Using AWS Lambda environment variables - AWS Lambda

Using AWS Lambda environment variables

You can use environment variables to adjust your function's behavior without updating code. An environment variable is a pair of strings that is stored in a function's version-specific configuration. The Lambda runtime makes environment variables available to your code and sets additional environment variables that contain information about the function and invocation request.

Note

To increase database security, we recommend that you use AWS Secrets Manager instead of environment variables to store database credentials. For more information, see Configuring database access for a Lambda function.

Environment variables are not evaluated prior to the function invocation. Any value you define is considered a literal string and not expanded.

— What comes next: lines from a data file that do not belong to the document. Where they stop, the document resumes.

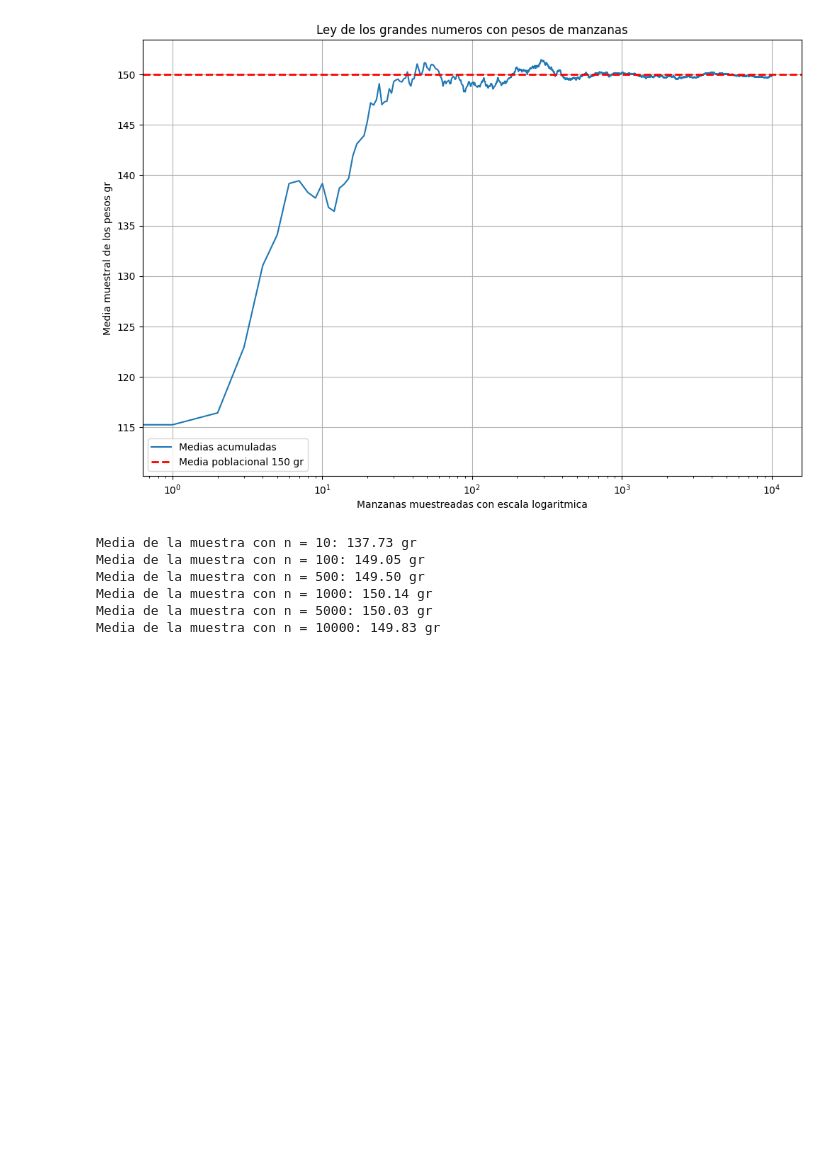
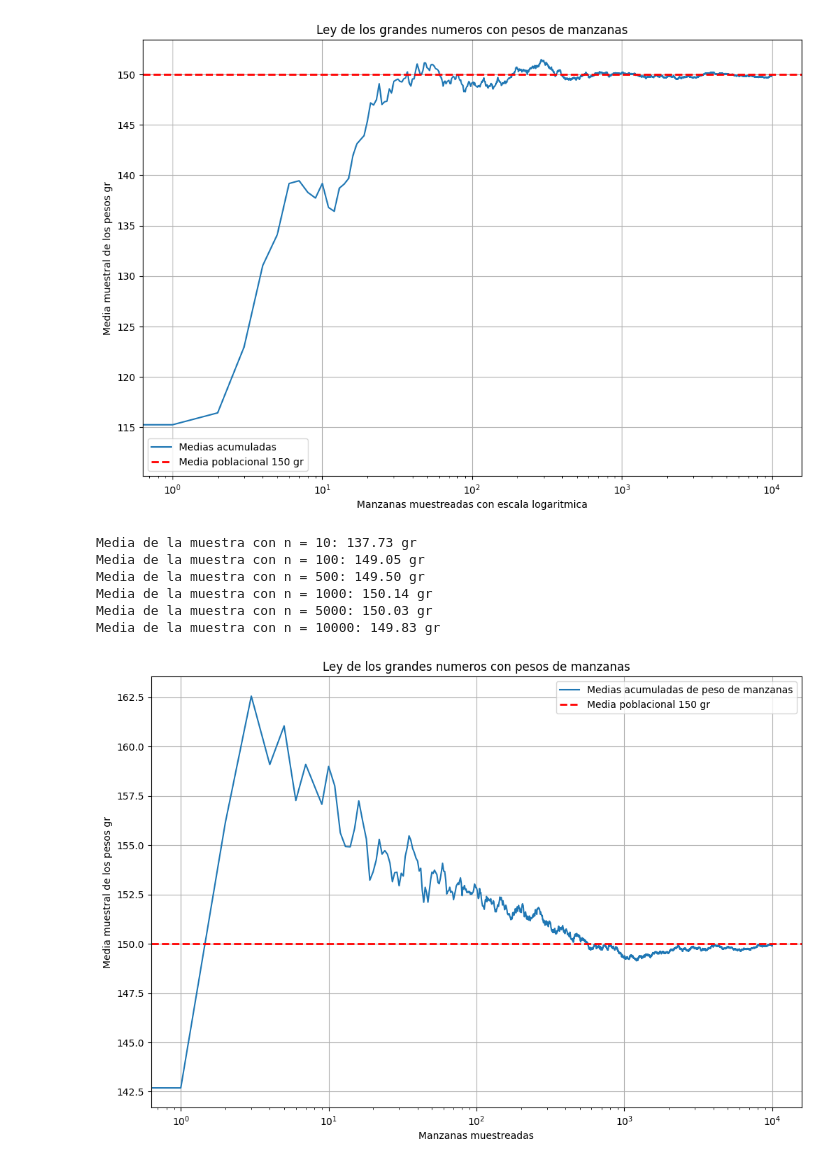
Before and after one commit to MattZG/Portafolio, a Jupyter notebook: Modulo_5.ipynb, the cells around one changed output. Saved outputs shown, nothing was run; the diff lists cells and outputs as text; code cells hidden in the pictures; blank space fills up the shorter version.

```diff
--- a/Modulo_5.ipynb
+++ b/Modulo_5.ipynb
@@ -103,3 +103,33 @@ Media de la muestra con n = 500: 149.50 gr
 Media de la muestra con n = 1000: 150.14 gr
 Media de la muestra con n = 5000: 150.03 gr
 Media de la muestra con n = 10000: 149.83 gr
+# %%
+import numpy as np
+import matplotlib.pyplot as plt
+
+mu_pobla = 150
+sigma_pobla = 20
+n_sim = 10000
+medias_acum = []
+obs = np.random.normal(loc = mu_pobla, scale = sigma_pobla, size = n_sim)
+
+suma = 0
+contador = 0
+
+for i in range(n_sim):
+  suma += obs[i]
+  contador += 1
+  medias_acum.append(suma / contador)
+
+plt.figure(figsize = (12, 8))
+plt.plot(medias_acum, label = 'Medias acumuladas de peso de manzanas')
+plt.axhline(mu_pobla, color = 'red', linestyle = '--', linewidth = 2, label = f'Media poblacional {mu_pobla} gr')
+plt.xscale('log')
+plt.title('Ley de los grandes numeros con pesos de manzanas')
+plt.xlabel('Manzanas muestreadas')
+plt.ylabel('Media muestral de los pesos gr')
+plt.legend()
+plt.grid(True)
+plt.show()
+# %% [output]
+[figure, added]
```
Also changed, not shown: parts of 13 cells of this notebook.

Perform the variable evaluation in your function code.

Configuring environment variables

You define environment variables on the unpublished version of your function. When you publish a version, the environment variables are locked for that version along with other version-specific configuration.

You create an environment variable for your function by defining a key and a value. Your function uses the name of the key to retrieve the value of environment variable.

To set environment variables in the Lambda console

  1. Open the Functions page on the Lambda console.

  2. Choose a function.

  3. Choose Configuration, then choose Environment variables.

  4. Under Environment variables, choose Edit.

  5. Choose Add environment variable.

  6. Enter a key and value.

    Requirements

    • Keys start with a letter and are at least two characters.

    • Keys only contain letters, numbers, and the underscore character (_).

    • Keys aren't reserved by Lambda.

    • The total size of all environment variables doesn't exceed 4 KB.

  7. Choose Save.

Configuring environment variables with the API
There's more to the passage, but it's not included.